or other Chinese arts such as Tai Chi. The history of qigong goes back approximately 2,500 years, however Chinese archaeologists and historians have found references to qigong-like techniques at least five thousand years old.

Everyone can practice Qigong, regardless of age, sex or ability.

Qigong offers us a holistic approach to body, mind and spirit, which can provide us with the ‘tools’ to cope with the challenges of daily life and is a powerful system of healing and energy exercise specifically designed to benefit health on many different levels. It is the art and science of using breathing techniques, gentle movement, and meditation to cleanse, strengthen, and circulate the life energy (qi). The  practice leads to better health and vitality and a tranquil state of mind.

Qigong is easy to learn and enjoyable to do. Even a few minutes of practise can have an invigorating and rejuvenating effect. Regular practise brings about a deep strengthening effect for the whole body and mind. Its ability to help in healing a large variety of chronic and acute injuries and illnesses has been the subject of various research programmes led by the Chinese medical authorities.

Healing Qigong (sometimes translated “Medical Qigong”) is the preventive and self-healing aspect of Chinese medicine. The aim of Qigong is to promote the movement of Qi (energy) in the body; this is done by opening certain gates and stretching and twisting energy channels and the practice helps invigorate the energy to flow along the meridians within our bodies. By clearing these acupuncture channels of blockages and blood stagnation will in turn help rejuvenate the body and mind. We are all exposed to stress. Qigong teaches us how to control our reactions to stress so that life events do not cause such symptoms as high blood pressure, frustration, or anxiety.

The ‘art’ once a closely guarded secret in China, is now widely reconised around the world for its health benefits. It is acknowledged by leading master in the East to:

strengthen the immune system

reduce stress and fatigue

improve coordination and balance

improve blood and energy circulation

improve concentration

increase vitality

increase mental calmness and control

increase flexibility

Feedback from past and current students shows that, with a little bit of regular practise, Qigong can have a powerful effect on mind, body and spirit. Reported benefits have included increased general health and well being, reduced levels of stress, better sleep and a brighter and more balanced outlook on life’s possibilities.

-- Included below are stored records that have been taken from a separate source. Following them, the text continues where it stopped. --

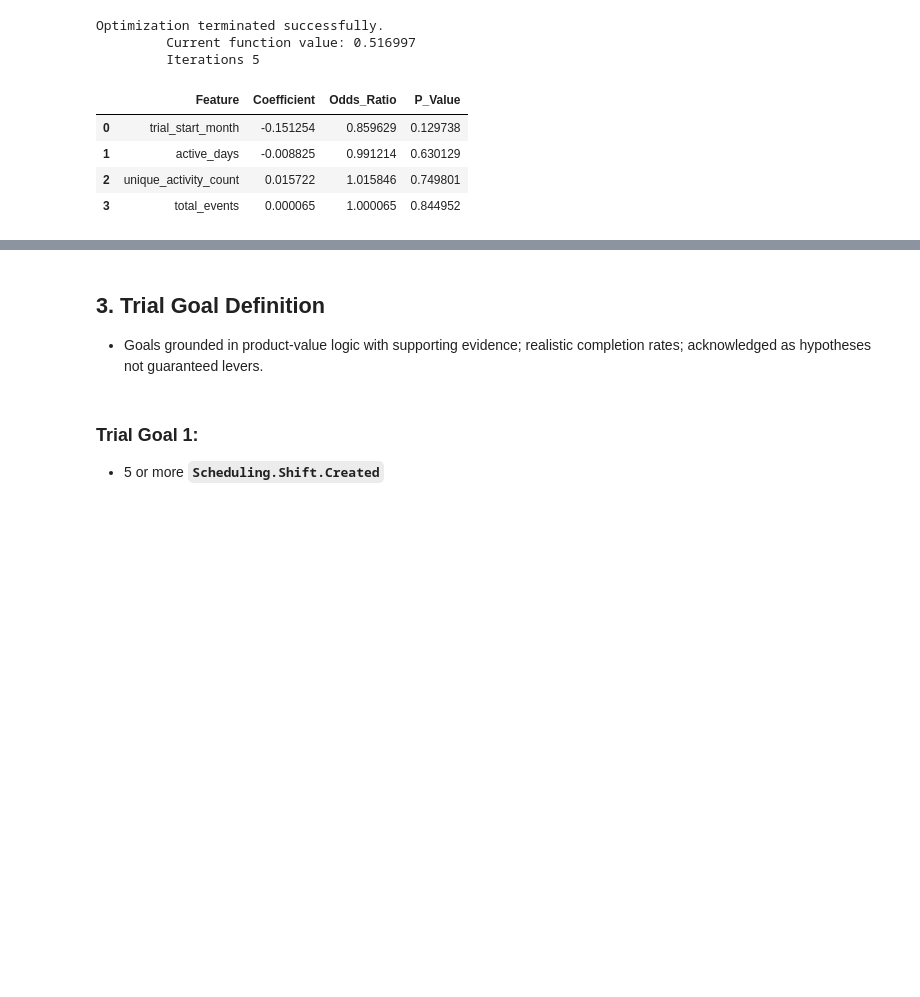
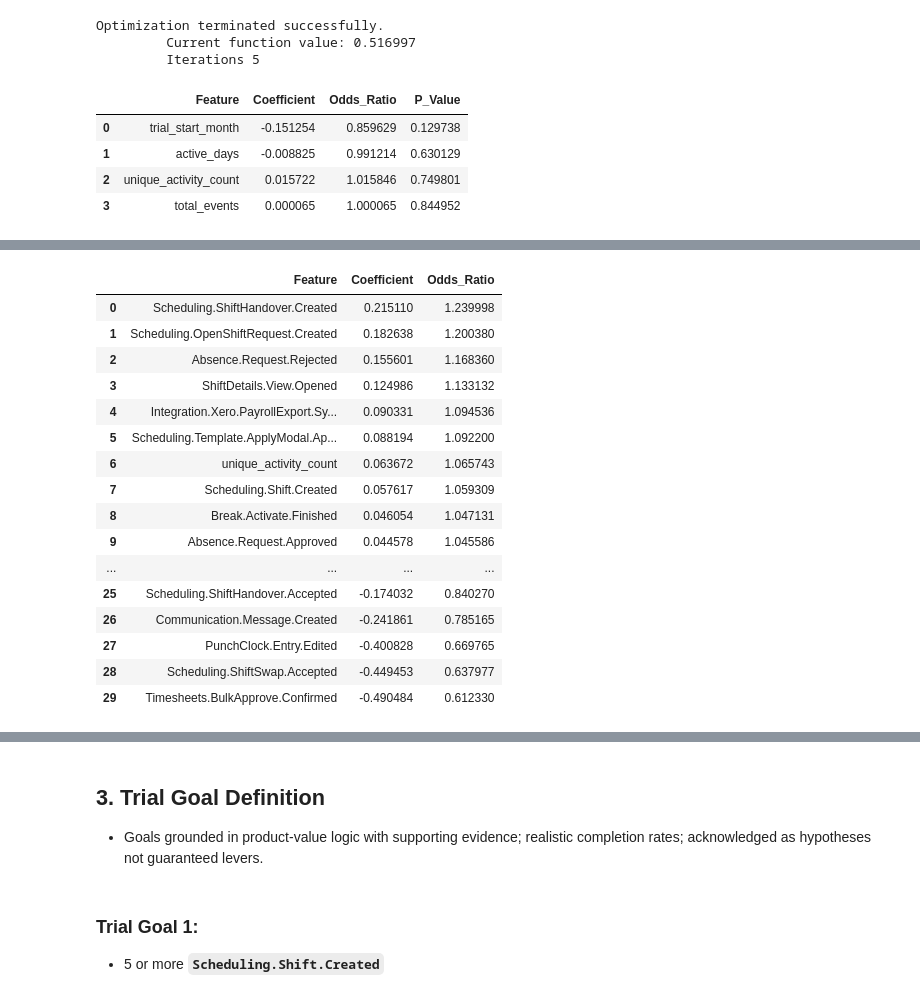
Before and after one commit to jacobdbt2100/trial_activation_analysis, a Jupyter notebook: notebooks/02_conversion_driver_analysis.ipynb, the cells around one changed output, grey strips where cells are left out. Saved outputs shown, nothing was run; the diff lists cells and outputs as text; code cells hidden in the pictures; blank space fills up the shorter version.

```diff
--- a/notebooks/02_conversion_driver_analysis.ipynb
+++ b/notebooks/02_conversion_driver_analysis.ipynb
@@ -313,0 +318,100 @@ Optimization terminated successfully.
+# %%
+import pandas as pd
+import numpy as np
+
+from sklearn.preprocessing import StandardScaler
+from sklearn.linear_model import LogisticRegression
+
+# Target
+y = (
+    df_organization_act_count['CONVERTED']
+    .fillna(False)
+    .astype(int)
+)
+
+# Columns to exclude
+exclude_columns = [
+    'ORGANIZATION_ID',
+    'CONVERTED',
+    'CONVERTED_AT',
+    'TRIAL_START',
+    'TRIAL_END',
+    'days_to_convert'
+]
+
+# Select numeric features
+numeric_features = (
+    df_organization_act_count
+    .drop(columns=exclude_columns, errors='ignore')
+    .select_dtypes(include=['number'])
+    .columns
+)
+
+X = df_organization_act_count[numeric_features].copy()
+
+# Fill missing
+X = X.fillna(0)
+
+# Remove zero-variance columns
+X = X.loc[:, X.nunique() > 1]
+
+# Remove rare features
+min_usage = 10
+
+activity_usage = X.sum()
+
+X = X.loc[:, activity_usage >= min_usage]
+
+# Log-transform
+X = np.log1p(X)
+
+# Standardise
+scaler = StandardScaler()
+
+X_scaled = scaler.fit_transform(X)
+
+# Fit Regularised Logistic Regression
+model = LogisticRegression(
+    penalty='l1',
+    solver='liblinear',
+    max_iter=1000
+)
+
+model.fit(X_scaled, y)
+
+# Extract coefficients
+coefficients = model.coef_[0]
+
+odds_ratios = np.exp(coefficients)
+
+logistic_results = pd.DataFrame({
+    'Feature': X.columns,
+    'Coefficient': coefficients,
+    'Odds_Ratio': odds_ratios
+})
+
+# Sort by strongest effects
+logistic_results = logistic_results.sort_values(
+    by='Odds_Ratio',
+    ascending=False
+).reset_index(drop=True)
+
+logistic_results
+# %% [output]
+|  | Feature | Coefficient | Odds_Ratio |
+| 0 | Scheduling.ShiftHandover.Created | 0.215110 | 1.239998 |
+| 1 | Scheduling.OpenShiftRequest.Created | 0.182638 | 1.200380 |
+| 2 | Absence.Request.Rejected | 0.155601 | 1.168360 |
+| 3 | ShiftDetails.View.Opened | 0.124986 | 1.133132 |
+| 4 | Integration.Xero.PayrollExport.Sy... | 0.090331 | 1.094536 |
+| 5 | Scheduling.Template.ApplyModal.Ap... | 0.088194 | 1.092200 |
+| 6 | unique_activity_count | 0.063672 | 1.065743 |
+| 7 | Scheduling.Shift.Created | 0.057617 | 1.059309 |
+| 8 | Break.Activate.Finished | 0.046054 | 1.047131 |
+| 9 | Absence.Request.Approved | 0.044578 | 1.045586 |
+| ... | ... | ... | ... |
+| 25 | Scheduling.ShiftHandover.Accepted | -0.174032 | 0.840270 |
+| 26 | Communication.Message.Created | -0.241861 | 0.785165 |
+| 27 | PunchClock.Entry.Edited | -0.400828 | 0.669765 |
+| 28 | Scheduling.ShiftSwap.Accepted | -0.449453 | 0.637977 |
+| 29 | Timesheets.BulkApprove.Confirmed | -0.490484 | 0.612330 |
```
Also changed, not shown: parts of 10 cells of this notebook, 4 other files.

Qigong is fun to practice and is suitable for all ages and abilities.

For further information on one of our course please contact 0777 150 7811

Follow

Get every new post delivered to your Inbox.